*Task directions*
From the entries below, copy out every line with "html" in it.

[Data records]
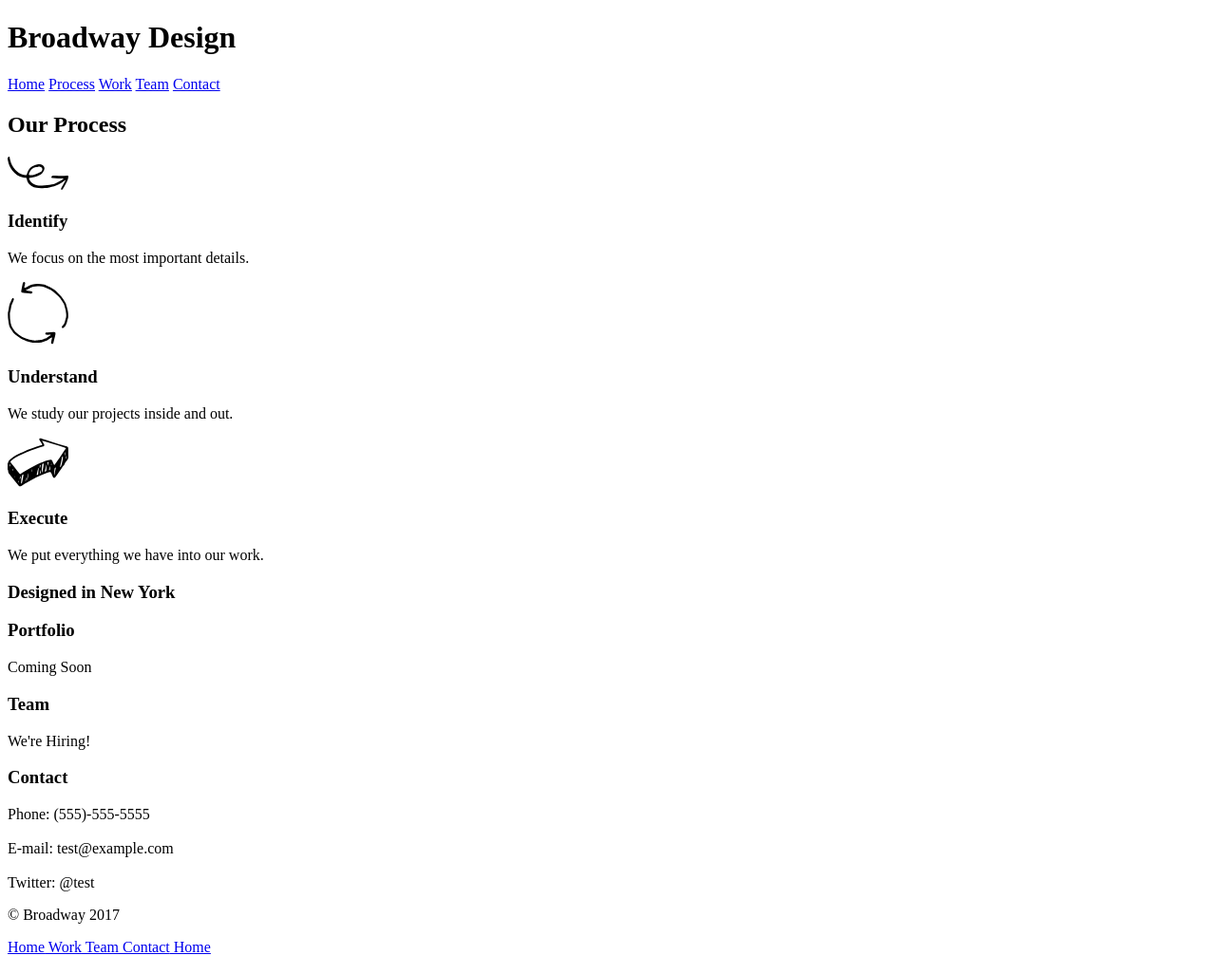
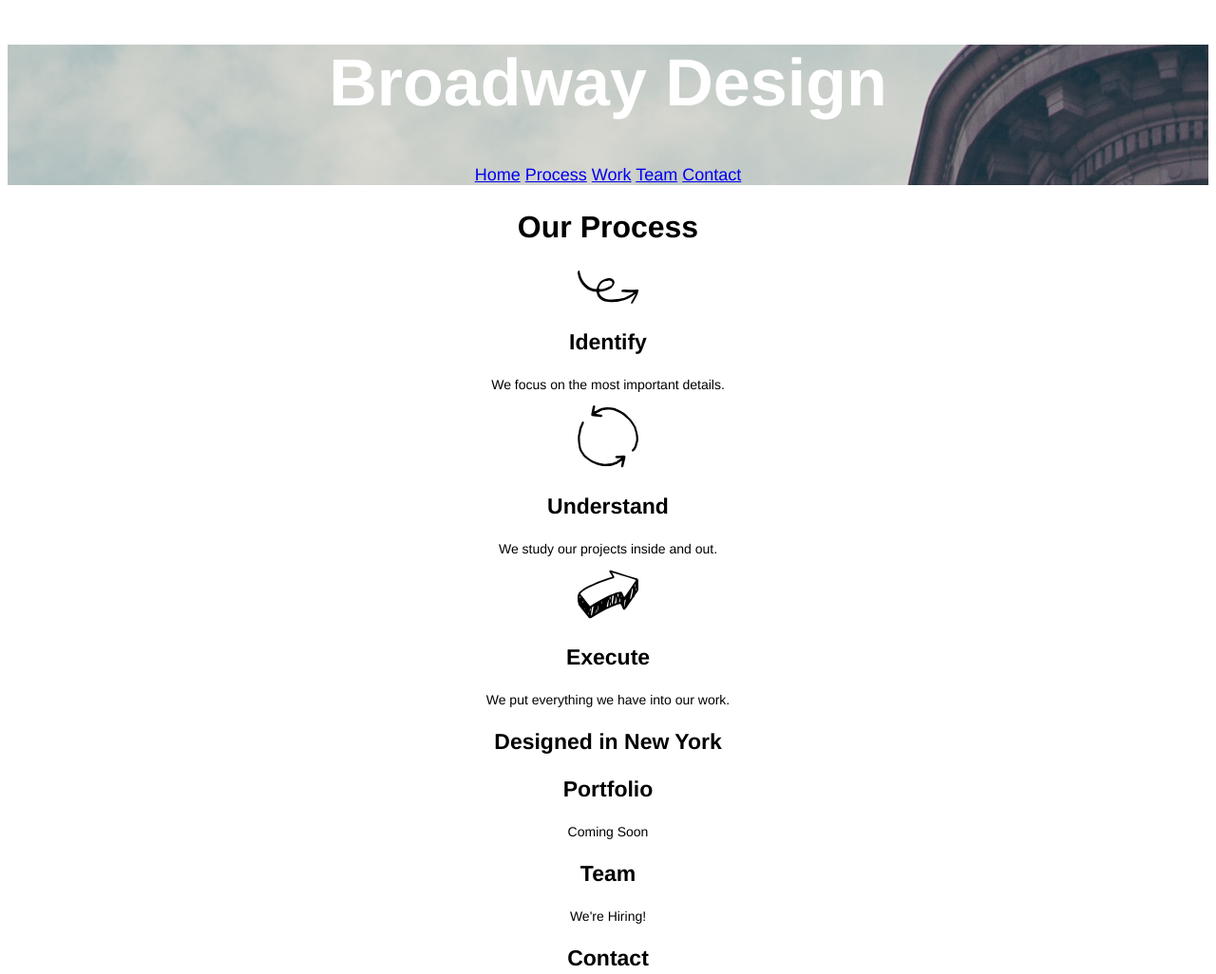
Before and after one commit to zeinash/broadway, a plain HTML site: page index.html in a window 1280 px wide. Shown: the top 1026 px of the page at 95% size. Drawn offline with Linux system fonts and the light colour scheme.

Commit message:
Halfway through CSS

```diff
--- a/index.html
+++ b/index.html
@@ -3,22 +3,24 @@
   <head>
     <meta charset="utf-8">
     <title>Broadway Design</title>
-    <link rel="stylesheet" href="/css/master.css" type="text/css">
+    <link rel="stylesheet" href="resources/css/style.css" type="text/css">
   </head>
   <body>
     <header id="header">
       <h1>Broadway Design</h1>
-      <a href="#">Home</a>
-      <a href="#">Process</a>
-      <a href="#">Work</a>
-      <a href="#">Team</a>
-      <a href="#">Contact</a>
+      <nav class="link">
+        <a href="#">Home</a>
+        <a href="#process">Process</a>
+        <a href="#work">Work</a>
+        <a href="#team">Team</a>
+        <a href="#contact">Contact</a>
+      </nav>
     </header>
 
     <!--Our Process-->
 
     <section>
-      <h2>Our Process</h2>
+      <h2 id="process">Our Process</h2>
 
           <!-- identify -->
 
@@ -43,17 +45,17 @@
 
       <section>
         <h3>Designed in New York</h3>
-        <h3>Portfolio</h3>
+        <h3 id="work">Portfolio</h3>
         <p>Coming Soon</p>
-        <h3>Team</h3>
+        <h3 id="team">Team</h3>
         <p>We're Hiring!</p>
-        <h3>Contact</h3>
+        <h3 id="contact">Contact</h3>
         <p>Phone: (555)-555-5555 <br><br> E-mail: test@example.com  <br><br> Twitter: @test</p>
       </section>
 
       <footer>
 <p>© Broadway 2017</p>
-<a href="#"> Home</a><a href="#"> Work</a><a href="#"> Team</a><a href="#"> Contact</a><a href="#"> Home</a>
+<a href="#"> Home</a><a href="#work"> Work</a><a href="#team"> Team</a><a href="#contact"> Contact</a>
       </footer>
   </body>
 </html>
--- a/resources/css/style.css
+++ b/resources/css/style.css
@@ -0,0 +1,36 @@
+html {
+  text-align: center;
+  font-family: Helvetica;
+}
+
+h1,
+h2,
+h3 {
+  font-weight: bold;
+}
+
+h1 {
+  font-size: 70px;
+  color: white;
+}
+
+h2 {
+  font-size: 32px;
+}
+
+h3 {
+  font-size: 23px;
+}
+
+p {
+  font-size: 14px;
+}
+
+.link {
+  font-size: 18px;
+  color: white;
+}
+
+#header {
+  background-image: url("../images/the-flatiron-building.png");
+}
```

*Answer section*
Before and after one commit to zeinash/broadway, a plain HTML site: page index.html in a window 1280 px wide. Shown: the top 1026 px of the page at 95% size. Drawn offline with Linux system fonts and the light colour scheme.
--- a/index.html
+++ b/index.html
 </html>
+html {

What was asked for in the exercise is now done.